Breckenridge SWAT standoff resolved peacefully, no charges filed | SummitDaily.com

Breckenridge SWAT standoff resolved peacefully, no charges filed

A Summit County SWAT standoff with an armed man in Breckenridge was resolved peacefully after several hours of negotiations over the weekend. No charges were filed against the man, who was experiencing a crisis Friday evening, Summit County Sheriff Jaime FitzSimons said.

The man's girlfriend made the initial report after fleeing the man's unit in the Wildflower condos on Illinois Gulch Road southeast of Breckenridge.

The standoff lasted all night and caused some confusion around midnight, when dispatchers mistakenly sent all-clear messages to roughly 3,500 people who had been unaware of the situation.

The Summit County Communications Center apologized in a statement for "any alarm or concern this may have caused."

“It almost seems like there isn’t a call we go to anymore where there isn’t some sort of mental health or substance abuse nexus involved once you scratch the surface a little bit.”Jaime FitzSimonsSummit County Sheriff

Recommended Stories For You

Summit County SWAT deployed its armored rescue vehicle to the condo complex Friday night, but the 8,600-pound machine was not used to evacuate any residents because of the building's layout.

Instead, police negotiators spent several hours exchanging text messages with the man and coordinating with friends whom he was communicating with.

The texts indicated that the man was calming down around midnight, but deputies stayed on scene until the morning.

"We just sat on it all night and made contact in the morning," FitzSimons said. "He realized he was in a crisis and wanted to get help."

The man's weapons were not confiscated because there was no reason to suspect any criminal activity, FitzSimons said.

Summit's rescue vehicle has been deployed several times since it was acquired through the federal government's 1033 military surplus program, including at least one other armed standoff. Cases with barricaded suspects typically stem from mental health crises, FitzSimons said.

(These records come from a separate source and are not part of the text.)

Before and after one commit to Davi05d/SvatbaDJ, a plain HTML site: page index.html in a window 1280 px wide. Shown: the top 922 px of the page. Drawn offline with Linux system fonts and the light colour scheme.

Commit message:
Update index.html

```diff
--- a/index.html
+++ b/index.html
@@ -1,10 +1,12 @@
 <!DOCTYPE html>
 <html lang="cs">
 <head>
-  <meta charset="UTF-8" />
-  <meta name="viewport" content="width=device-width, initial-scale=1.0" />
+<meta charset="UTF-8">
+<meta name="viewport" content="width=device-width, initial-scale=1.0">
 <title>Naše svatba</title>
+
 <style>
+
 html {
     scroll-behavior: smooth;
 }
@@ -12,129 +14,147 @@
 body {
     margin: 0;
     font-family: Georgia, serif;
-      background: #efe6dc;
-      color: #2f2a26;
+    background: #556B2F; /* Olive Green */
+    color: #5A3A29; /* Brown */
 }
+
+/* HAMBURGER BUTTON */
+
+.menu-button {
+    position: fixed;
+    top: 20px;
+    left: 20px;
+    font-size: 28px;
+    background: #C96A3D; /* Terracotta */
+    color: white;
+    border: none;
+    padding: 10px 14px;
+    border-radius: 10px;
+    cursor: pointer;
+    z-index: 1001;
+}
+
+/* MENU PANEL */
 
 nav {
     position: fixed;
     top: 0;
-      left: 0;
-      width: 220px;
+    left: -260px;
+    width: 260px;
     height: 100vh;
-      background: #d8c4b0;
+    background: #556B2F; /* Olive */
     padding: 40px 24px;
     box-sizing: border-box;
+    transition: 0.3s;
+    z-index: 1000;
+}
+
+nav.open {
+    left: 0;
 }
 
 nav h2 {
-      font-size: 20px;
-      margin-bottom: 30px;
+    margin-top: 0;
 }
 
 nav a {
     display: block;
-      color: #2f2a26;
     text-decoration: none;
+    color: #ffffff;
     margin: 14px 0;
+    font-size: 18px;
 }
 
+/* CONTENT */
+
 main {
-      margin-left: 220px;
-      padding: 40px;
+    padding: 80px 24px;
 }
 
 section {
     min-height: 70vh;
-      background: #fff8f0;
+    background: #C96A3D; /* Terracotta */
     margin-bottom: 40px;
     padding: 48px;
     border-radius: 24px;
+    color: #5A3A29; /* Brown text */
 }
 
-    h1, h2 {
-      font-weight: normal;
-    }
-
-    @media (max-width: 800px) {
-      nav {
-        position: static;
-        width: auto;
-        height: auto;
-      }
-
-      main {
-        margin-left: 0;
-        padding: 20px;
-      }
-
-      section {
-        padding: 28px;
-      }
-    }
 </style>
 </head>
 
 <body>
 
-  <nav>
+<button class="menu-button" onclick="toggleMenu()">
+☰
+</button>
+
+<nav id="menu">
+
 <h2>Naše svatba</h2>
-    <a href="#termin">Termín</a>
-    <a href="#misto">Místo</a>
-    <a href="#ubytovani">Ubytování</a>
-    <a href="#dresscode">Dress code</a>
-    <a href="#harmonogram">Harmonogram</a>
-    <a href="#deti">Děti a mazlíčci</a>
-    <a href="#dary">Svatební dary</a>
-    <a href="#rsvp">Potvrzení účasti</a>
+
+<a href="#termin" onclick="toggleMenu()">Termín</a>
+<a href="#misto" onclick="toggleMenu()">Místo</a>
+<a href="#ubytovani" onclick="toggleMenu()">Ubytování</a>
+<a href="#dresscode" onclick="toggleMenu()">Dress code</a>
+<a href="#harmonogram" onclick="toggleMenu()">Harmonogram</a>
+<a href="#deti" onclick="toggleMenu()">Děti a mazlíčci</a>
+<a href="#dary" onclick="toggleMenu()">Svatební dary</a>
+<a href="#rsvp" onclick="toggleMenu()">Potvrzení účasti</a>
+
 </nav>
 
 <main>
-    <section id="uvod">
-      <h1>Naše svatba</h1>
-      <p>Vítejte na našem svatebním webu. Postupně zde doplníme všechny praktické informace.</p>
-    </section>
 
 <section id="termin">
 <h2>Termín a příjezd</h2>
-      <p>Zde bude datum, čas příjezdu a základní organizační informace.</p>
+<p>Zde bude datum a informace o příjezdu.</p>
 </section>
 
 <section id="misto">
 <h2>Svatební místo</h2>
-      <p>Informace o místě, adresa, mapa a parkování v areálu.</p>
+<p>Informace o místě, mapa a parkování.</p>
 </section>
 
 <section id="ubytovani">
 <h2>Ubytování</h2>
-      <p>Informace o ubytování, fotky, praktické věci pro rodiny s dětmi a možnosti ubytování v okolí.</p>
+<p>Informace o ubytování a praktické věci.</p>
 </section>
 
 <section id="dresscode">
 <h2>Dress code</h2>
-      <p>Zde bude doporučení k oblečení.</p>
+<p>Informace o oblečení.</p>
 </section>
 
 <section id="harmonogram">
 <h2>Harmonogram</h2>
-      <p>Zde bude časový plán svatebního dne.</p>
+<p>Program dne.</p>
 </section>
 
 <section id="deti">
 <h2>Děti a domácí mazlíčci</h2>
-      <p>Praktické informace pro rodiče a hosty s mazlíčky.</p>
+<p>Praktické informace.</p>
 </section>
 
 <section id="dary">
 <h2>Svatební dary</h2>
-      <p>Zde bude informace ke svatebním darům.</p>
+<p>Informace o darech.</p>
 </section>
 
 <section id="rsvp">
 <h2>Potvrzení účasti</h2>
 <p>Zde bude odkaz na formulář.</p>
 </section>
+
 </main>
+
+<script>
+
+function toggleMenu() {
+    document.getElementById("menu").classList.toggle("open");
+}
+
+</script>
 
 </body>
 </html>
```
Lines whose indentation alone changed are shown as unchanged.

"It almost seems like there isn't a call we go to anymore where there isn't some sort of mental health or substance abuse nexus involved once you scratch the surface a little bit," he said.